What needs to be done:
Below are some entries; reproduce them exactly and leave every picture out.

Data shown:

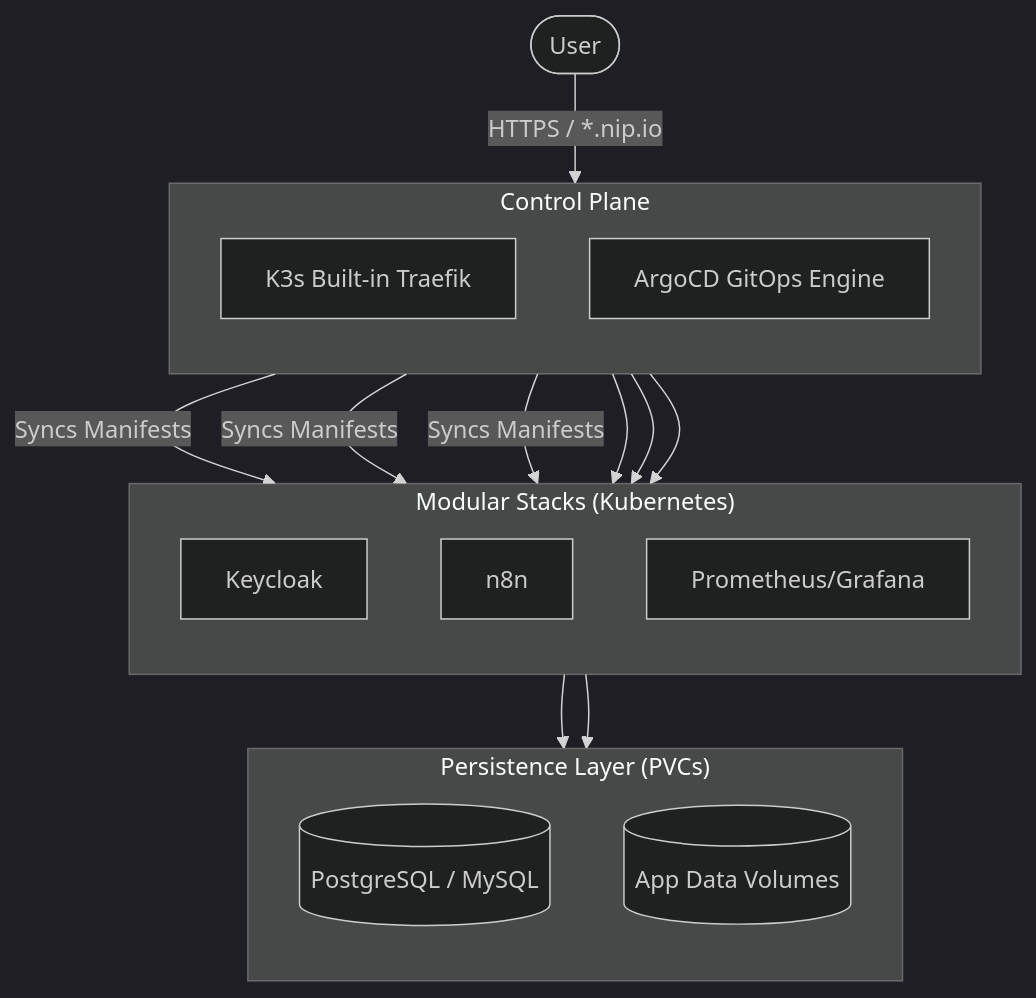
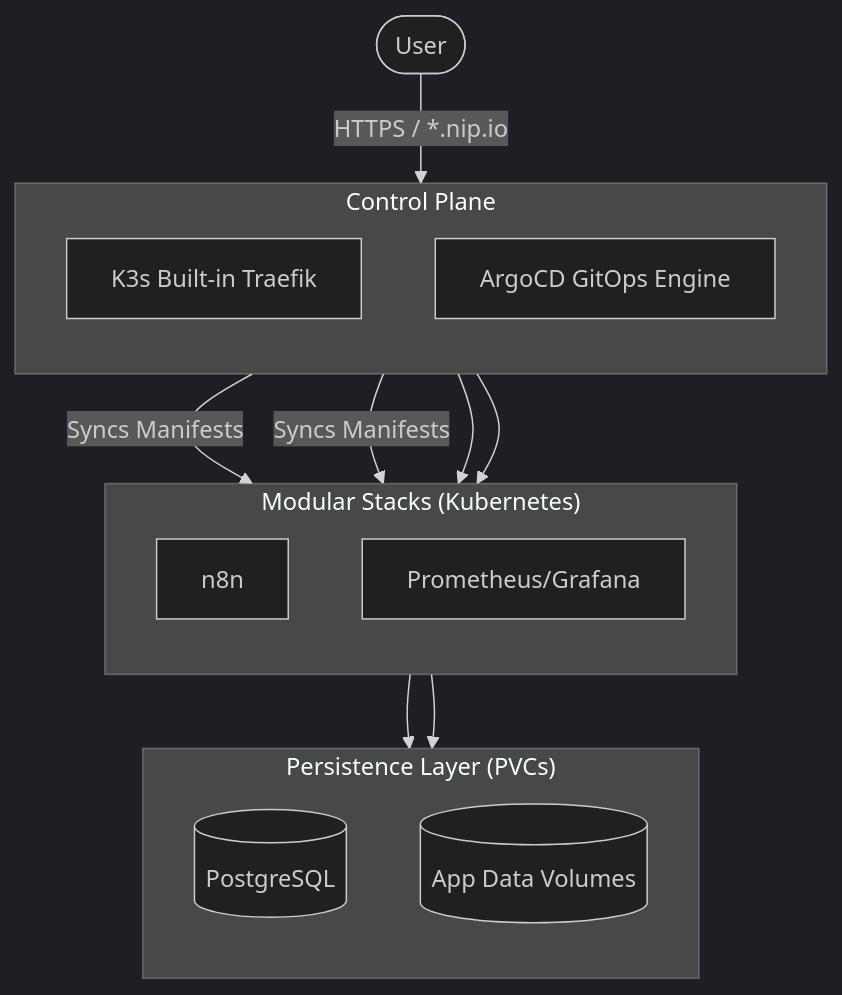
The diagram in docs/posts/k3s-argocd-sandbox-article.md (chinmaymjog/k3s-argocd-sandbox), drawn with Mermaid (dark theme) before and after one commit. The commit also changed 20 other files, not shown here.

````diff
--- a/docs/posts/k3s-argocd-sandbox-article.md
+++ b/docs/posts/k3s-argocd-sandbox-article.md
@@ -20,34 +20,31 @@
 ```mermaid
 graph TD
     User([User]) -->|HTTPS / *.nip.io| Traefik[K3s Built-in Traefik]
     
     subgraph "Control Plane"
     direction TB
         Traefik
         ArgoCD[ArgoCD GitOps Engine]
     end
 
     subgraph "Modular Stacks (Kubernetes)"
     direction TB
-        App1[Keycloak]
-        App2[n8n]
-        App3[Prometheus/Grafana]
+        App1[n8n]
+        App2[Prometheus/Grafana]
     end
 
     subgraph "Persistence Layer (PVCs)"
     direction TB
-        DB[(PostgreSQL / MySQL)]
+        DB[(PostgreSQL)]
         Vol[(App Data Volumes)]
     end
 
     ArgoCD -->|Syncs Manifests| App1
     ArgoCD -->|Syncs Manifests| App2
-    ArgoCD -->|Syncs Manifests| App3
     
     Traefik --> App1
     Traefik --> App2
-    Traefik --> App3
     
     App1 --> DB
     App2 --> DB
 ```
````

Reply:
The diagram in docs/posts/k3s-argocd-sandbox-article.md (chinmaymjog/k3s-argocd-sandbox), drawn with Mermaid (dark theme) before and after one commit. The commit also changed 20 other files, not shown here.

````diff
--- a/docs/posts/k3s-argocd-sandbox-article.md
+++ b/docs/posts/k3s-argocd-sandbox-article.md
@@ -20,34 +20,31 @@
 ```mermaid
 graph TD
     User([User]) -->|HTTPS / *.nip.io| Traefik[K3s Built-in Traefik]
     
     subgraph "Control Plane"
     direction TB
         Traefik
         ArgoCD[ArgoCD GitOps Engine]
     end
 
     subgraph "Modular Stacks (Kubernetes)"
     direction TB
-        App1[Keycloak]
-        App2[n8n]
-        App3[Prometheus/Grafana]
+        App1[n8n]
+        App2[Prometheus/Grafana]
     end
 
     subgraph "Persistence Layer (PVCs)"
     direction TB
-        DB[(PostgreSQL / MySQL)]
+        DB[(PostgreSQL)]
         Vol[(App Data Volumes)]
     end
 
     ArgoCD -->|Syncs Manifests| App1
     ArgoCD -->|Syncs Manifests| App2
-    ArgoCD -->|Syncs Manifests| App3
     
     Traefik --> App1
     Traefik --> App2
-    Traefik --> App3
     
     App1 --> DB
     App2 --> DB
 ```
````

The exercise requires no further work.